This would be a new “roaring twenties” according to many, who saw Americans with forced savings ready to emerge back into the world at large.
Instead, somehow, President Joe Biden botched the whole thing. Now we’re staring down an official recession, with inflation still running rampant and a housing market that’s cooling off faster than expected.
Now, to make matters worse, it appears as if the job market is making a rather significant downturn as well.
The number of job openings in the United States fell sharply in June as the Federal Reserve hiked interest rates, gas prices hit record highs, inflation soared, and growth in consumer spending slowed.
There were 10.7 million postings for job openings on the last business day in June, the U.S. Bureau of Labor Statistics said Tuesday, down from an upwardly revised 11.3 million a month earlier.
Economists had been expecting 11.1 million jobs in the June report on the government’s Job Openings and Labor Turnover Survey, or JOLTS. The sharper than expected decline indicates that demand for labor has plunged faster than economists expected.
Some specific portions of the economy were particularly hard-hit.
Openings declined sharply in both retail and construction, two areas that have showed signs of softening in recent months.

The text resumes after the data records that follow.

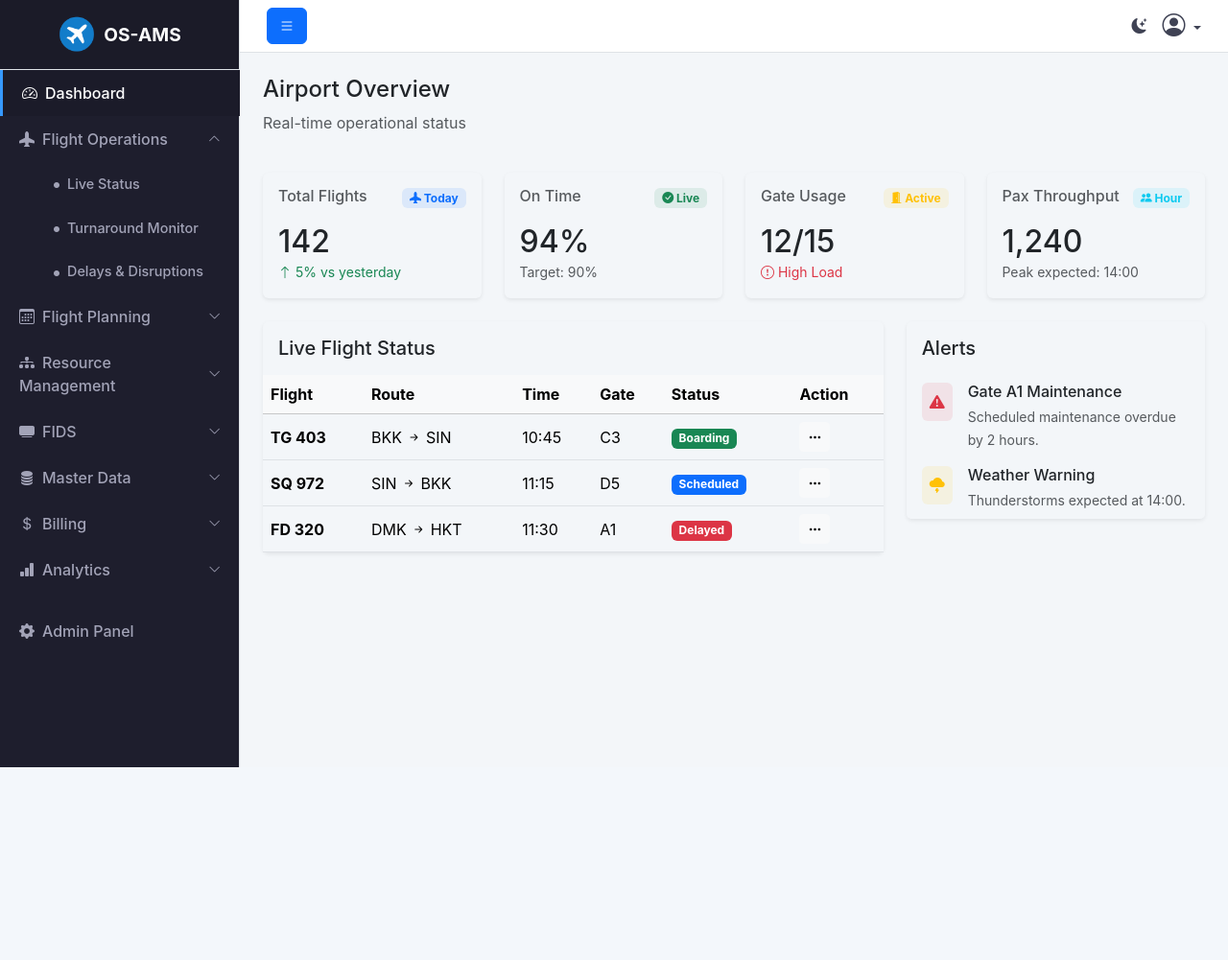
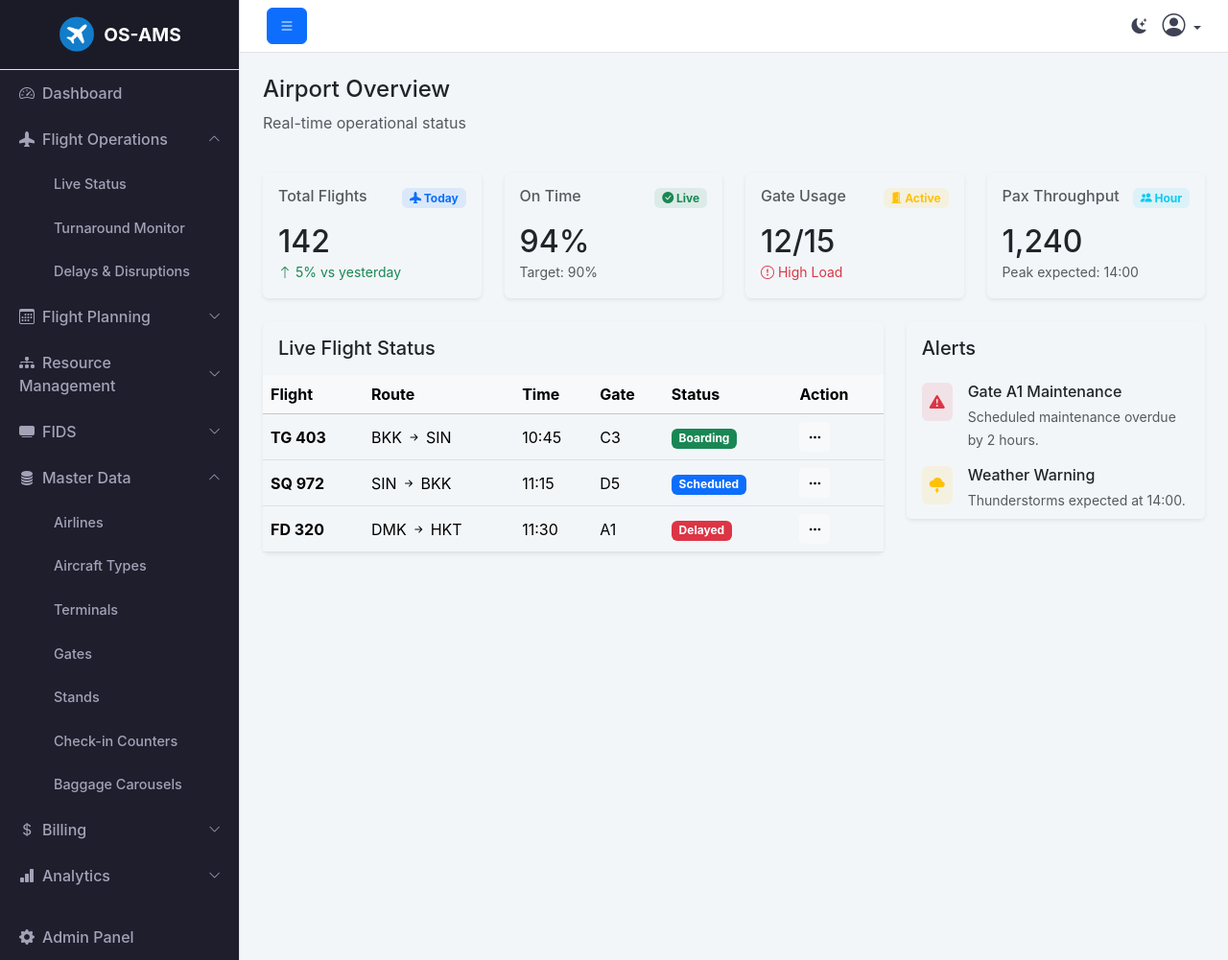
Before and after one commit to Iotonix/osams, a Django app: page / in a window 1280 px wide, after a click on "Flight Operations". Shown: the whole page at 96% size. Before the commit the page ends 800 px from the top, so only its background shows below. Run offline with Django 5.2, Linux system fonts and the light colour scheme; the visitor is signed in with stand-in values (Sample User, id 1); some libraries are stand-ins or nearby versions.

Commit message:
Refactor sidebar styles: enforce no underlines for sidebar links and icons, and ensure Master Data menu remains open while fixing active state highlighting for current page in submenu

```diff
--- a/static/css/style.css
+++ b/static/css/style.css
@@ -13,6 +13,11 @@
     --sidebar-hover-bg: rgba(255, 255, 255, 0.05);
     --sidebar-active-bg: #1b1b29;
     --sidebar-width: 250px;
+}
+
+/* Global rule: NO UNDERLINES in sidebar - EVER */
+#sidebar-wrapper * {
+    text-decoration: none !important;
 }
 
 [data-bs-theme="dark"] {
@@ -82,12 +87,27 @@ body {
     text-decoration: none !important;
 }
 
-/* Force remove underlines from all anchor tags in sidebar */
+/* Force remove underlines from all anchor tags and icons in sidebar */
 #sidebar-wrapper a,
+#sidebar-wrapper a:link,
 #sidebar-wrapper a:hover,
 #sidebar-wrapper a:focus,
 #sidebar-wrapper a:active,
-#sidebar-wrapper a:visited {
+#sidebar-wrapper a:visited,
+#sidebar-wrapper a i,
+#sidebar-wrapper a i:hover,
+#sidebar-wrapper a i:focus,
+#sidebar-wrapper .list-group-item,
+#sidebar-wrapper .list-group-item:link,
+#sidebar-wrapper .list-group-item:hover,
+#sidebar-wrapper .list-group-item:focus,
+#sidebar-wrapper .list-group-item:active,
+#sidebar-wrapper .list-group-item:visited {
+    text-decoration: none !important;
+}
+
+#sidebar-wrapper .bi,
+#sidebar-wrapper i {
     text-decoration: none !important;
 }
 
@@ -234,8 +254,7 @@ body.sb-sidenav-toggled #sidebar-wrapper {
 }
 
 .submenu-dot {
-    font-size: 6px;
-    vertical-align: middle;
+    display: none !important;
 }
 
 .chevron-icon {
--- a/static/js/script.js
+++ b/static/js/script.js
@@ -44,16 +44,25 @@ document.addEventListener('DOMContentLoaded', event => {
     // Sidebar Menu Persistence
     // Keep Master Data menu always open
     const masterDataMenu = document.getElementById('masterDataMenu');
-    const masterDataToggle = document.querySelector('[data-bs-target="#masterDataMenu"]');
+    const masterDataToggle = document.querySelector('[href="#masterDataMenu"]');
 
     if (masterDataMenu && masterDataToggle) {
-        // Always show Master Data menu
+        // Force Master Data menu to stay open
         masterDataMenu.classList.add('show');
         masterDataToggle.setAttribute('aria-expanded', 'true');
+        masterDataToggle.classList.remove('collapsed');
 
-        // Store all collapse states
+        // Prevent Master Data menu from collapsing
+        masterDataToggle.addEventListener('click', function (e) {
+            e.preventDefault();
+            e.stopPropagation();
+            return false;
+        });
+
+        // Store all collapse states for other menus
         const collapseElements = document.querySelectorAll('.collapse');
         collapseElements.forEach(collapse => {
+            if (collapse.id !== 'masterDataMenu') {
                 collapse.addEventListener('shown.bs.collapse', function () {
                     localStorage.setItem('collapse_' + this.id, 'open');
                 });
@@ -68,7 +77,23 @@ document.addEventListener('DOMContentLoaded', event => {
                     const bsCollapse = new bootstrap.Collapse(collapse, { toggle: false });
                     bsCollapse.show();
                 }
+            }
         });
     }
 
+    // Fix active state - only highlight current page in submenu
+    const currentPath = window.location.pathname;
+    const sidebarLinks = document.querySelectorAll('#sidebar-wrapper .sidebar-submenu a.list-group-item');
+
+    sidebarLinks.forEach(link => {
+        const linkHref = link.getAttribute('href');
+
+        // Only add active class if this is the exact current page
+        if (linkHref && linkHref === currentPath) {
+            link.classList.add('active');
+        } else {
+            link.classList.remove('active');
+        }
     });
+
+});
--- a/templates/sidebar.html
+++ b/templates/sidebar.html
@@ -6,7 +6,7 @@
     </div>
     <div class="list-group list-group-flush">
         <!-- Dashboard - Always visible -->
-        <a href="{% url 'dashboard' %}" class="list-group-item list-group-item-action {% if request.path == '/' %}active{% endif %}">
+        <a href="{% url 'dashboard' %}" class="list-group-item list-group-item-action">
             <i class="bi bi-speedometer2 me-2"></i>Dashboard
         </a>
 
```
Lines whose indentation alone changed are shown as unchanged.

Consumer spending rose 1.1 percent in June before adjusting for inflation, according to the Commerce Department’s tally of consumer expenditures released last week. Real expenditures, after adjusting for inflation, were just 0.4 percent higher—and much of that increase reflected higher prices of food and groceries. Spending on discretionary goods and services likely fell in inflation-adjusted terms.
Hiring rates fell at large businesses with more than one thousand employees, the government said. This suggests that businesses are preparing for an economic downturn by pulling back from bringing on new employees.
The news seems to indicate some real timidity among market movers, and their reticence to invest in new labor could have a trickle-down effect on the economy as a whole.